I know most often I focus on ladies in defiance–women who do amazing things or survive incredible situations. However, I was having a conversation about how truth is stranger and often more incredible than fiction. To prove my point, I shared the story of the man who is the inspiration behind my character of Dent Hernandez in Hang Your Heart on Christmas. I thought you might find it interesting as well. Enjoy!
The legendary Elfego Baca is the inspiration for my hero.
Elfego’s father Francisco was a lawman, and, on occasion, he allowed his son to ride with him in pursuit of some pretty tough hombres. Francisco taught his son to shoot, to ride, to fight, and to wear the badge like a man of justice, not vengeance. He could not have foreseen how well the lessons would stick.
In 1884, nineteen-year-old Elfego learned that the rowdy cowhands from John Slaughter’s ranch were running roughshod over the mostly-Spanish community of Lower Frisco, NM. Raping, pillaging, the usual outlaw behavior. Outraged, Elfego somehow wrangled a badge (real, fake, the details are fuzzy) and headed off to clean up the town.
Not long after his arrival, he was alerted to the ungentlemanly behavior of one Charlie McCarty. Drunk and belligerent, McCarty was howling at the moon, firing his gun indiscriminately, and generally scaring the townsfolk silly. Baca arrested the cowhand straightaway.
As is always the case in these situations, things quickly spiraled out of control and Elfego Baca found himself hiding in a jacal (ha-cal – a flimsy structure-like a shack) and being shot at by between forty and eighty very annoyed cowboys. Hundreds of thousands of rounds were fired at him during a thirty-three-hour siege. Just the door to the one room, cedar-and-mud structure was hit nearly four hundred times!
Elfego survived unscathed.
He did, however, kill one cowboy, shoot one horse (which then fell on its rider and killed him), and wound several of his attackers.
When the siege was over, our young lawman still wasn’t done. He sent a letter to the cowboys who had tried to kill him. It read, “I have a warrant here for your arrest. Please come in by March 15 and give yourself up. If you don’t, I’ll know you intend to resist arrest, and I will feel justified in shooting you on sight when I come after you.”
Most of the men couldn’t surrender fast enough.

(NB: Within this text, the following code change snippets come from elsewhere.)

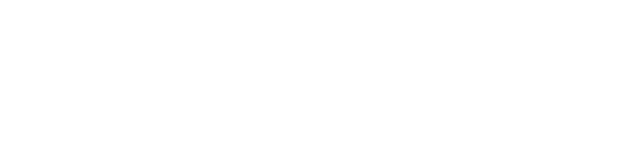
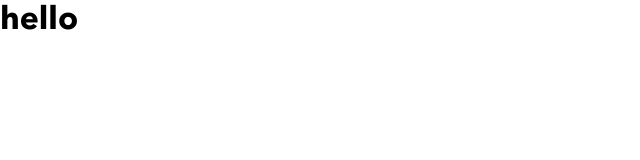
Before and after one commit to chertik77/PamConsulting, a plain HTML site: page index.html in a window 1280 px wide. Shown: the whole page, without its empty margins (0-640 px from the left). Drawn offline with Linux system fonts and the light colour scheme.

Commit message:
Deploying to gh-pages from @ chertik77/PamConsulting@2d61be2d0932bb6a9e186ef151e63abd5b095093 🚀

```diff
--- a/index.html
+++ b/index.html
@@ -2,8 +2,13 @@
 <html lang="en">
   <head>
     <meta charset="UTF-8" />
-    <meta name="viewport" content="width=device-width, initial-scale=1.0" />
+    <meta
+      name="viewport"
+      content="width=device-width, initial-scale=1.0" />
     <title>Pam Consulting</title>
+    <link rel="stylesheet" crossorigin href="/assets/index-CVvS2FHa.css">
   </head>
-  <body></body>
+  <body>
+    <h1>hello</h1>
+  </body>
 </html>
```
Also changed, not shown: assets/index-CVvS2FHa.css (added, +1 -0 lines), assets/AvenirNext-Bold-BN3WPJNn.woff2 (added), assets/AvenirNext-DemiBold-BYRIHhHQ.woff2 (added), assets/AvenirNext-Medium-CBQpy7Y1.woff2 (added), assets/AvenirNext-Regular-DVUnrmNb.woff2 (added), assets/Montserrat-Medium-CLx0-BRT.woff2 (added), assets/Montserrat-SemiBold-DrfbmBBD.woff2 (added).
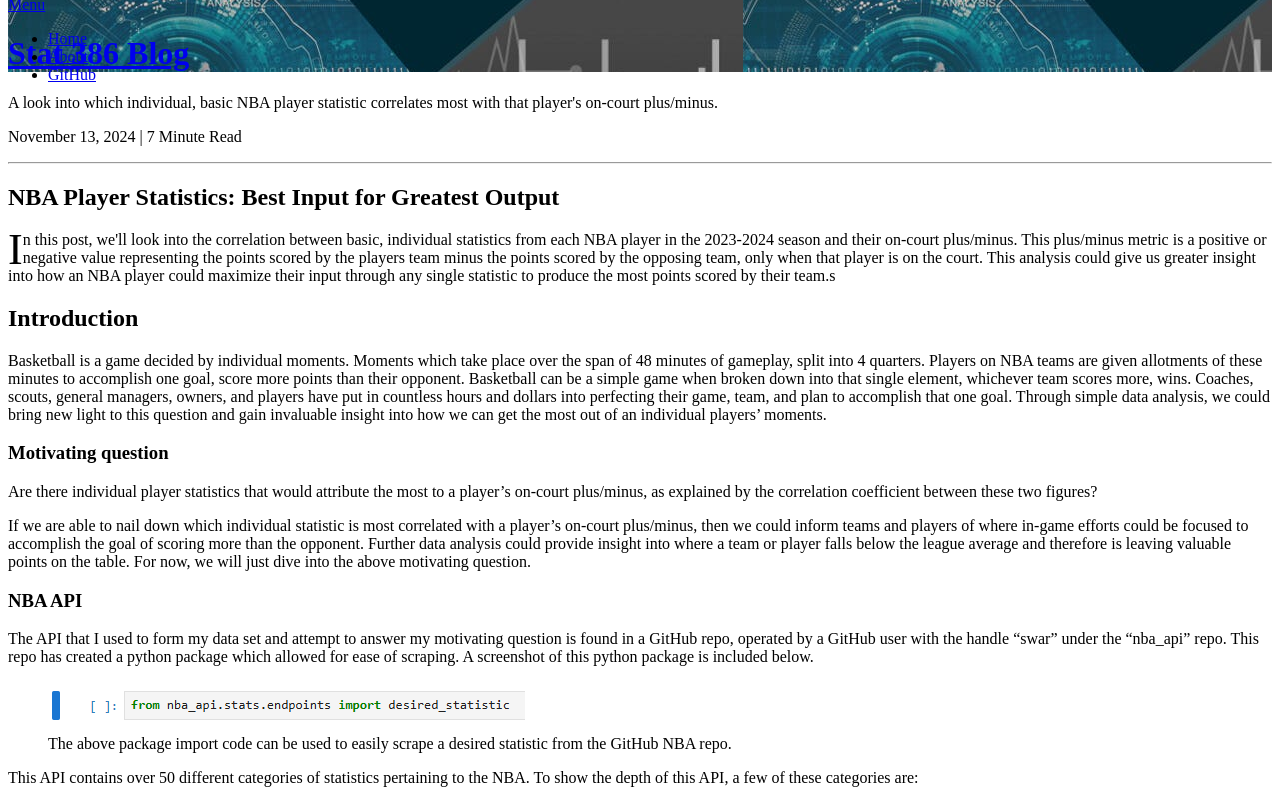
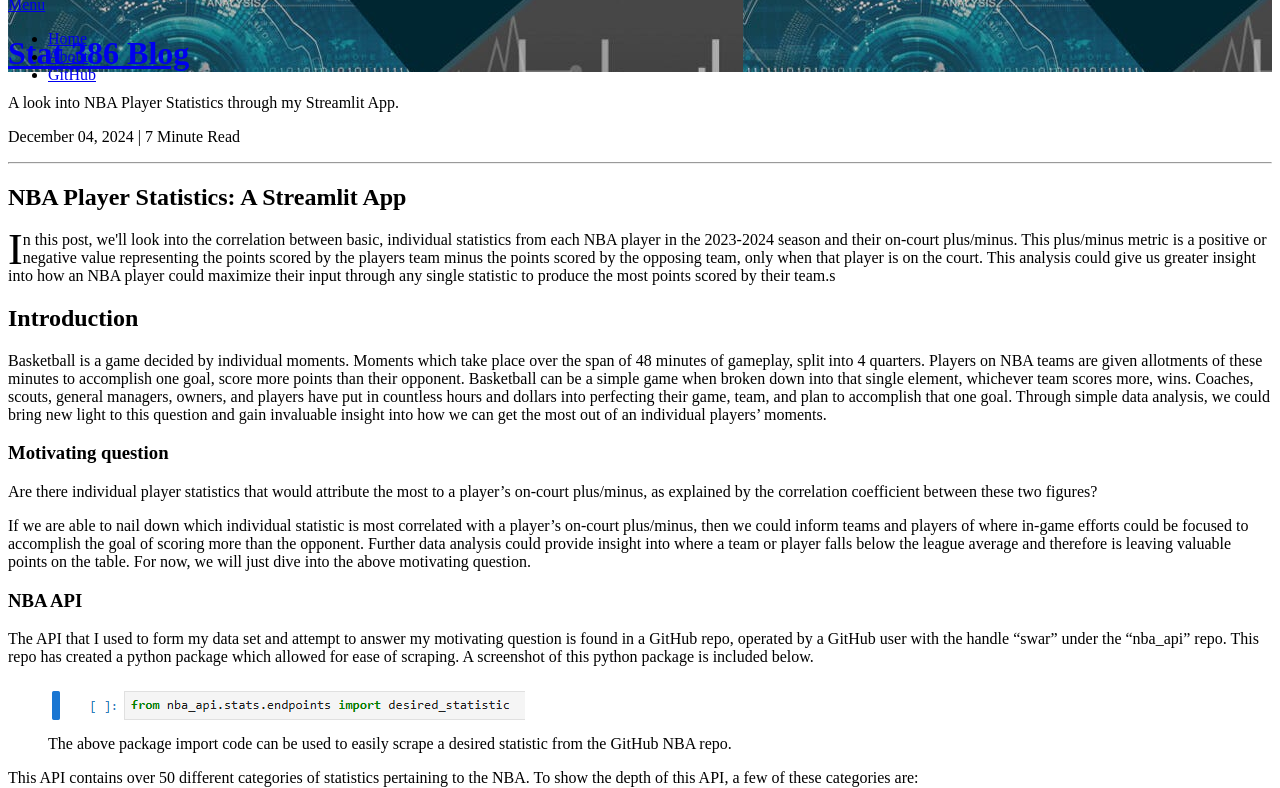
Before and after one commit to eladle21/my-blog, a Jekyll site: the page built from _posts/2024-12-4-Blog-Post-3.md, in a window 1280 px wide and 900 px high, cut to the strip 112-900 px from the top of the window. Built offline with Jekyll 4.4.1, drawn with Linux system fonts in a browser that asks for light colours; nearby versions of some CDN libraries.

Commit message:
change date and title

```diff
--- a/_posts/2024-12-4-Blog-Post-3.md
+++ b/_posts/2024-12-4-Blog-Post-3.md
@@ -1,11 +1,12 @@
 ---
 layout: post
-title:  "NBA Player Statistics: Best Input for Greatest Output"
-date: 2024-11-13
-description: A look into which individual, basic NBA player statistic correlates most with that player's on-court plus/minus.
+title:  "NBA Player Statistics: A Streamlit App"
+date: 2024-12-4
+description: A look into NBA Player Statistics through my Streamlit App.
 image: "/assets/img/sports_header.jpg"
 display_image: false  # change this to true to display the image below the banner
 ---
+
 <p class="intro"><span class="dropcap">I</span>n this post, we'll look into the correlation between basic, individual statistics from each NBA player in the 2023-2024 season and their on-court plus/minus.  This plus/minus metric is a positive or negative value representing the points scored by the players team minus the points scored by the opposing team, only when that player is on the court.  This analysis could give us greater insight into how an NBA player could maximize their input through any single statistic to produce the most points scored by their team.s</p>
 
 
```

Elfego’s good fortune and startling bravado was the foundation of his legendary status. He lived a colorful, sometimes controversial, life as a lawman, attorney, politician, and hero. He left behind a statue and some tall tales. I thank him for being the inspiration behind Hang Your Heart on Christmas.
By the way, Hang Your Heart is not only .99 this week, I just released the AUDIO version as well. Soooo many ways to enjoy a great story!